▶ **Work to complete**
The records that follow should be returned exactly, pictures excluded.

▶ **Exercise data**
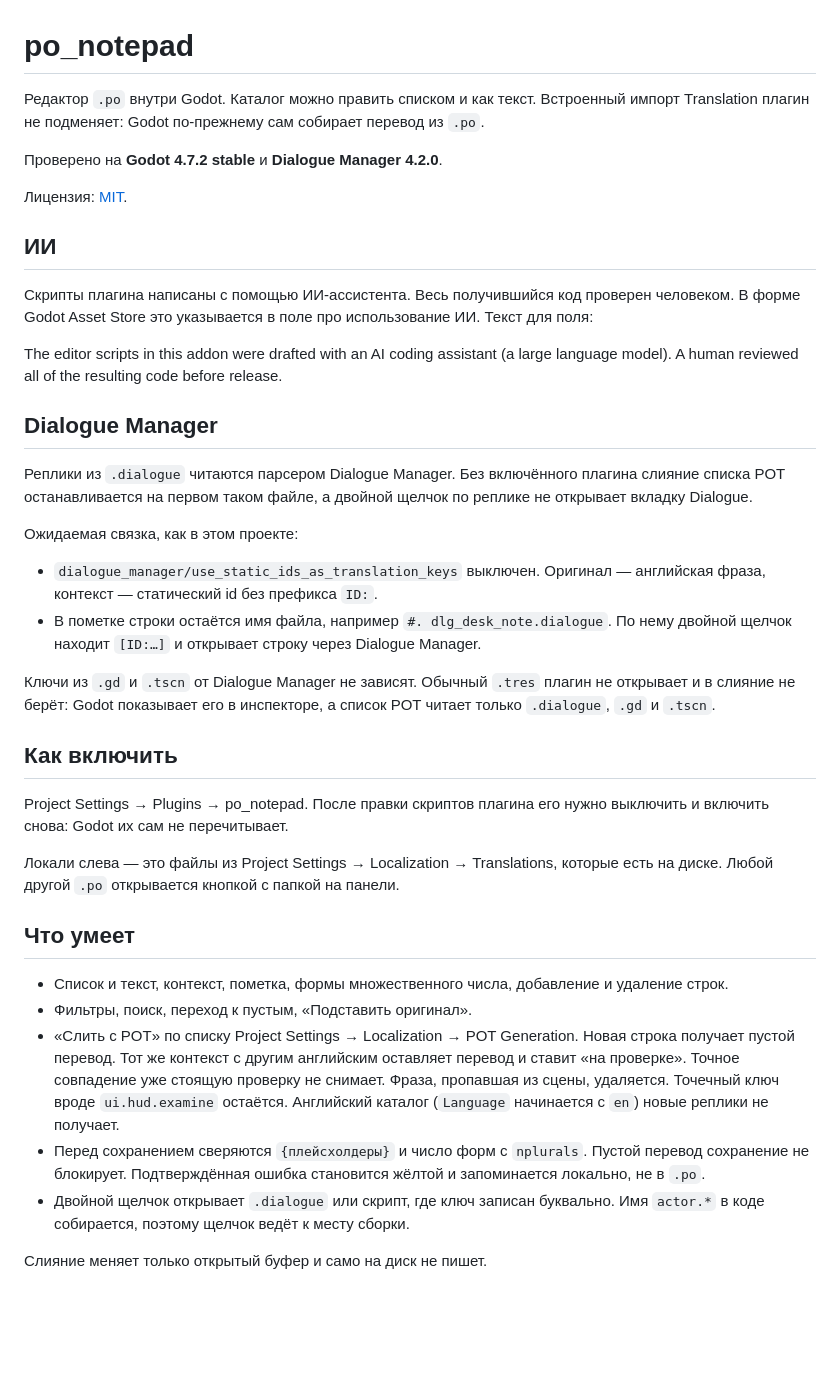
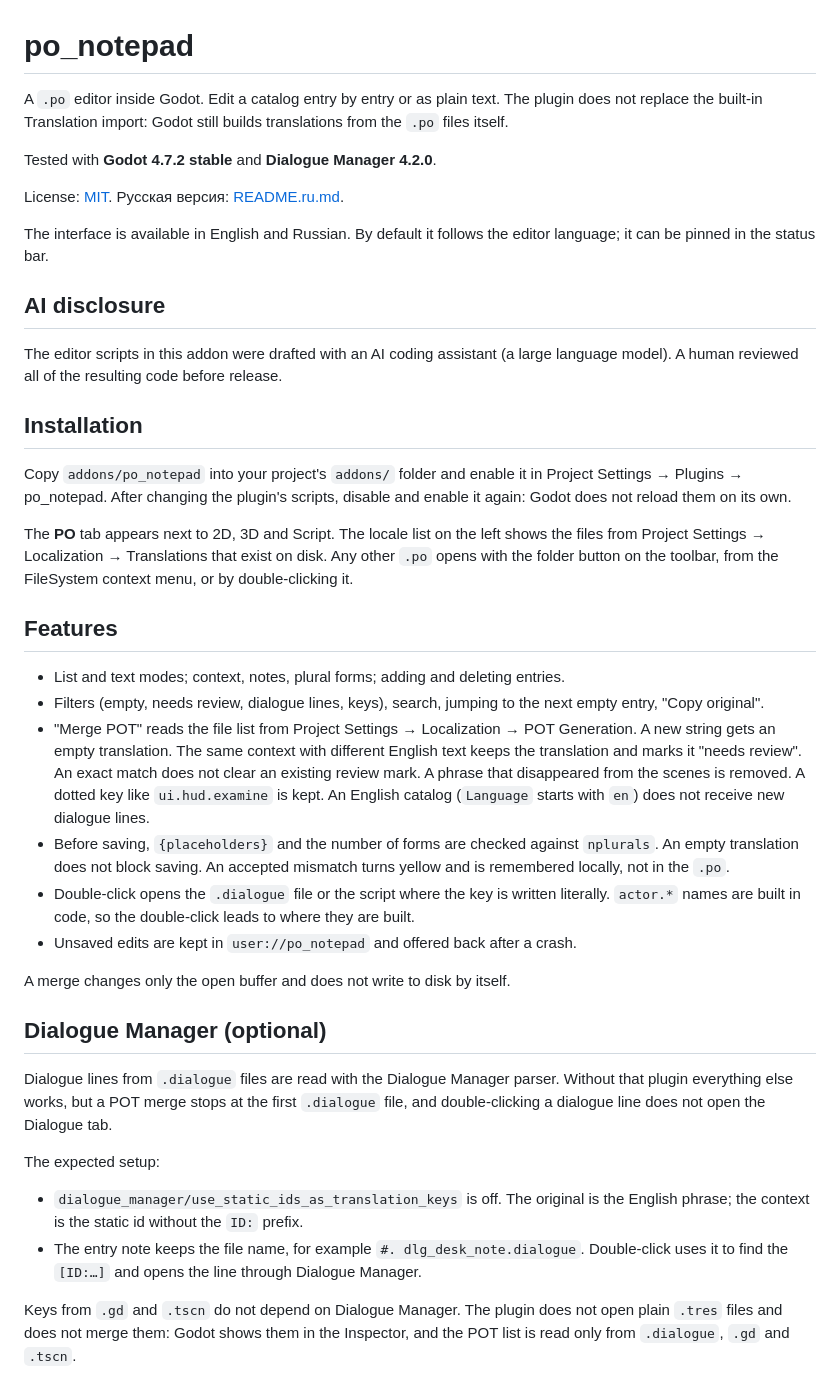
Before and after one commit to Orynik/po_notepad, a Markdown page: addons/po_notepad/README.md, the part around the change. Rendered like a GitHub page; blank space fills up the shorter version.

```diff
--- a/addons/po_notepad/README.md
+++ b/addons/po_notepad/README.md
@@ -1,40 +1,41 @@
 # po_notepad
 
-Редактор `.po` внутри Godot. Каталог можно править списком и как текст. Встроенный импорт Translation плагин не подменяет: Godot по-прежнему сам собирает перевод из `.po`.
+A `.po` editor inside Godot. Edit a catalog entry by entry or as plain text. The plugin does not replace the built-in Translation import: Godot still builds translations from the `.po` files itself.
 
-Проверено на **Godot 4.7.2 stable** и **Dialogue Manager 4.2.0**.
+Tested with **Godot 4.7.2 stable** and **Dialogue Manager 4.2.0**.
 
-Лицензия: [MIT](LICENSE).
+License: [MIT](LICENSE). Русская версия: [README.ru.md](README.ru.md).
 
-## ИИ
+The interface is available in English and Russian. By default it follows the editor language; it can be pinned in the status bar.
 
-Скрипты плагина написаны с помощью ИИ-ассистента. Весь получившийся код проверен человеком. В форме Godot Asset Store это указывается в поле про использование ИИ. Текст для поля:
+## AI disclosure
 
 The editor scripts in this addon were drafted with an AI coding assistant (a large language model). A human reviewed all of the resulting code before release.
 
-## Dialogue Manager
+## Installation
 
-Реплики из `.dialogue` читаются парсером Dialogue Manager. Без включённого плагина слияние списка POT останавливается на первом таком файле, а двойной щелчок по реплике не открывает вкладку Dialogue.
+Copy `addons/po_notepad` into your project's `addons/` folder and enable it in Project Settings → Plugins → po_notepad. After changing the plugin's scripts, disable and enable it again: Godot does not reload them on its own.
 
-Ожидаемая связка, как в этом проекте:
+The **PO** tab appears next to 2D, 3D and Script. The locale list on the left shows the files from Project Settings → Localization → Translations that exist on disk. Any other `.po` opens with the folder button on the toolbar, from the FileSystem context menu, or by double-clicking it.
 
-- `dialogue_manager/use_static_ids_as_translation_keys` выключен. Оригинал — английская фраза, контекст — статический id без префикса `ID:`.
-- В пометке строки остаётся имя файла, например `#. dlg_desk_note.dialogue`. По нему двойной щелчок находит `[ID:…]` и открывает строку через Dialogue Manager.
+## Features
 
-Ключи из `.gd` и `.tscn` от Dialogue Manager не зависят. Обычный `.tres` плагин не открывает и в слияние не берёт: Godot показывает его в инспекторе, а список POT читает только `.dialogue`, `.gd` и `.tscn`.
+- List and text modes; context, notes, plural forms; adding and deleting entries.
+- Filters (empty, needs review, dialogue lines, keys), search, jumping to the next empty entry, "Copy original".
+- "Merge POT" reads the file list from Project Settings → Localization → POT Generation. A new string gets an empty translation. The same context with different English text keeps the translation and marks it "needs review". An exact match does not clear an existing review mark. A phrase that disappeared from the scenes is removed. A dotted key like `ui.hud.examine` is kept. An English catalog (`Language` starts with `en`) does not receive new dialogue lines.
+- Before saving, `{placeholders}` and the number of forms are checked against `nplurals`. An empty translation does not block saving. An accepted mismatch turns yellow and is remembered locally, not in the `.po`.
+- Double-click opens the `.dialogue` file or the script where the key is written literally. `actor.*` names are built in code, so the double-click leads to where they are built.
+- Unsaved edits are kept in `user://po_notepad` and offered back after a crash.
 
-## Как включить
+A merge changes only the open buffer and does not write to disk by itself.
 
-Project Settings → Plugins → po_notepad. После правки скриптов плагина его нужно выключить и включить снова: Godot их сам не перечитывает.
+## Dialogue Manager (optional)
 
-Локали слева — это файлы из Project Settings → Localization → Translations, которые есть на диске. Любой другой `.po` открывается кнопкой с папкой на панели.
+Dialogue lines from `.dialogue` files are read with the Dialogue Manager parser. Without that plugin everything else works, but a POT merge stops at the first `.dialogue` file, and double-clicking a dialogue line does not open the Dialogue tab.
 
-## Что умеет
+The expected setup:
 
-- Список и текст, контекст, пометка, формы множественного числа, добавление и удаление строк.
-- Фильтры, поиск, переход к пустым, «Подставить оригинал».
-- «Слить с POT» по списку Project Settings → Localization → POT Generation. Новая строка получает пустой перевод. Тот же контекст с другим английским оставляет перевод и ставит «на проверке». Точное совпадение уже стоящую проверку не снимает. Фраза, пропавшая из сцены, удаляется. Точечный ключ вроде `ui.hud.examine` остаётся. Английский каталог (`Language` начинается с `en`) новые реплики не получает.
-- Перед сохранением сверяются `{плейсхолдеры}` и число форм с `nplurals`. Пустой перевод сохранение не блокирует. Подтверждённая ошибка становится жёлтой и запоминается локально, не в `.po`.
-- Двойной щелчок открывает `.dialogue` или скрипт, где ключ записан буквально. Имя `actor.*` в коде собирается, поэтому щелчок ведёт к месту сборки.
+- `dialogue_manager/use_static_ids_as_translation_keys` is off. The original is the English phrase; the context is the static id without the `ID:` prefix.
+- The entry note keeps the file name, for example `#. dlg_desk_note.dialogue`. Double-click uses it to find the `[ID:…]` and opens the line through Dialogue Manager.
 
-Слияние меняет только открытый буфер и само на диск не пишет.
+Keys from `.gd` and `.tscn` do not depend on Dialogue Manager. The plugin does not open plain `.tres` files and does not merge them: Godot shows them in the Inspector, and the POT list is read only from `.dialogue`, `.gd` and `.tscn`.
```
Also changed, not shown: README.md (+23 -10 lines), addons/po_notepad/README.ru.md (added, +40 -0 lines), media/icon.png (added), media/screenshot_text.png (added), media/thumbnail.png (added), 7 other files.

▶ **Output for this exercise**
Before and after one commit to Orynik/po_notepad, a Markdown page: addons/po_notepad/README.md, the part around the change. Rendered like a GitHub page; blank space fills up the shorter version.

```diff
--- a/addons/po_notepad/README.md
+++ b/addons/po_notepad/README.md
@@ -1,40 +1,41 @@
 # po_notepad
 
-Редактор `.po` внутри Godot. Каталог можно править списком и как текст. Встроенный импорт Translation плагин не подменяет: Godot по-прежнему сам собирает перевод из `.po`.
+A `.po` editor inside Godot. Edit a catalog entry by entry or as plain text. The plugin does not replace the built-in Translation import: Godot still builds translations from the `.po` files itself.
 
-Проверено на **Godot 4.7.2 stable** и **Dialogue Manager 4.2.0**.
+Tested with **Godot 4.7.2 stable** and **Dialogue Manager 4.2.0**.
 
-Лицензия: [MIT](LICENSE).
+License: [MIT](LICENSE). Русская версия: [README.ru.md](README.ru.md).
 
-## ИИ
+The interface is available in English and Russian. By default it follows the editor language; it can be pinned in the status bar.
 
-Скрипты плагина написаны с помощью ИИ-ассистента. Весь получившийся код проверен человеком. В форме Godot Asset Store это указывается в поле про использование ИИ. Текст для поля:
+## AI disclosure
 
 The editor scripts in this addon were drafted with an AI coding assistant (a large language model). A human reviewed all of the resulting code before release.
 
-## Dialogue Manager
+## Installation
 
-Реплики из `.dialogue` читаются парсером Dialogue Manager. Без включённого плагина слияние списка POT останавливается на первом таком файле, а двойной щелчок по реплике не открывает вкладку Dialogue.
+Copy `addons/po_notepad` into your project's `addons/` folder and enable it in Project Settings → Plugins → po_notepad. After changing the plugin's scripts, disable and enable it again: Godot does not reload them on its own.
 
-Ожидаемая связка, как в этом проекте:
+The **PO** tab appears next to 2D, 3D and Script. The locale list on the left shows the files from Project Settings → Localization → Translations that exist on disk. Any other `.po` opens with the folder button on the toolbar, from the FileSystem context menu, or by double-clicking it.
 
-- `dialogue_manager/use_static_ids_as_translation_keys` выключен. Оригинал — английская фраза, контекст — статический id без префикса `ID:`.
-- В пометке строки остаётся имя файла, например `#. dlg_desk_note.dialogue`. По нему двойной щелчок находит `[ID:…]` и открывает строку через Dialogue Manager.
+## Features
 
-Ключи из `.gd` и `.tscn` от Dialogue Manager не зависят. Обычный `.tres` плагин не открывает и в слияние не берёт: Godot показывает его в инспекторе, а список POT читает только `.dialogue`, `.gd` и `.tscn`.
+- List and text modes; context, notes, plural forms; adding and deleting entries.
+- Filters (empty, needs review, dialogue lines, keys), search, jumping to the next empty entry, "Copy original".
+- "Merge POT" reads the file list from Project Settings → Localization → POT Generation. A new string gets an empty translation. The same context with different English text keeps the translation and marks it "needs review". An exact match does not clear an existing review mark. A phrase that disappeared from the scenes is removed. A dotted key like `ui.hud.examine` is kept. An English catalog (`Language` starts with `en`) does not receive new dialogue lines.
+- Before saving, `{placeholders}` and the number of forms are checked against `nplurals`. An empty translation does not block saving. An accepted mismatch turns yellow and is remembered locally, not in the `.po`.
+- Double-click opens the `.dialogue` file or the script where the key is written literally. `actor.*` names are built in code, so the double-click leads to where they are built.
+- Unsaved edits are kept in `user://po_notepad` and offered back after a crash.
 
-## Как включить
+A merge changes only the open buffer and does not write to disk by itself.
 
-Project Settings → Plugins → po_notepad. После правки скриптов плагина его нужно выключить и включить снова: Godot их сам не перечитывает.
+## Dialogue Manager (optional)
 
-Локали слева — это файлы из Project Settings → Localization → Translations, которые есть на диске. Любой другой `.po` открывается кнопкой с папкой на панели.
+Dialogue lines from `.dialogue` files are read with the Dialogue Manager parser. Without that plugin everything else works, but a POT merge stops at the first `.dialogue` file, and double-clicking a dialogue line does not open the Dialogue tab.
 
-## Что умеет
+The expected setup:
 
-- Список и текст, контекст, пометка, формы множественного числа, добавление и удаление строк.
-- Фильтры, поиск, переход к пустым, «Подставить оригинал».
-- «Слить с POT» по списку Project Settings → Localization → POT Generation. Новая строка получает пустой перевод. Тот же контекст с другим английским оставляет перевод и ставит «на проверке». Точное совпадение уже стоящую проверку не снимает. Фраза, пропавшая из сцены, удаляется. Точечный ключ вроде `ui.hud.examine` остаётся. Английский каталог (`Language` начинается с `en`) новые реплики не получает.
-- Перед сохранением сверяются `{плейсхолдеры}` и число форм с `nplurals`. Пустой перевод сохранение не блокирует. Подтверждённая ошибка становится жёлтой и запоминается локально, не в `.po`.
-- Двойной щелчок открывает `.dialogue` или скрипт, где ключ записан буквально. Имя `actor.*` в коде собирается, поэтому щелчок ведёт к месту сборки.
+- `dialogue_manager/use_static_ids_as_translation_keys` is off. The original is the English phrase; the context is the static id without the `ID:` prefix.
+- The entry note keeps the file name, for example `#. dlg_desk_note.dialogue`. Double-click uses it to find the `[ID:…]` and opens the line through Dialogue Manager.
 
-Слияние меняет только открытый буфер и само на диск не пишет.
+Keys from `.gd` and `.tscn` do not depend on Dialogue Manager. The plugin does not open plain `.tres` files and does not merge them: Godot shows them in the Inspector, and the POT list is read only from `.dialogue`, `.gd` and `.tscn`.
```
Also changed, not shown: README.md (+23 -10 lines), addons/po_notepad/README.ru.md (added, +40 -0 lines), media/icon.png (added), media/screenshot_text.png (added), media/thumbnail.png (added), 7 other files.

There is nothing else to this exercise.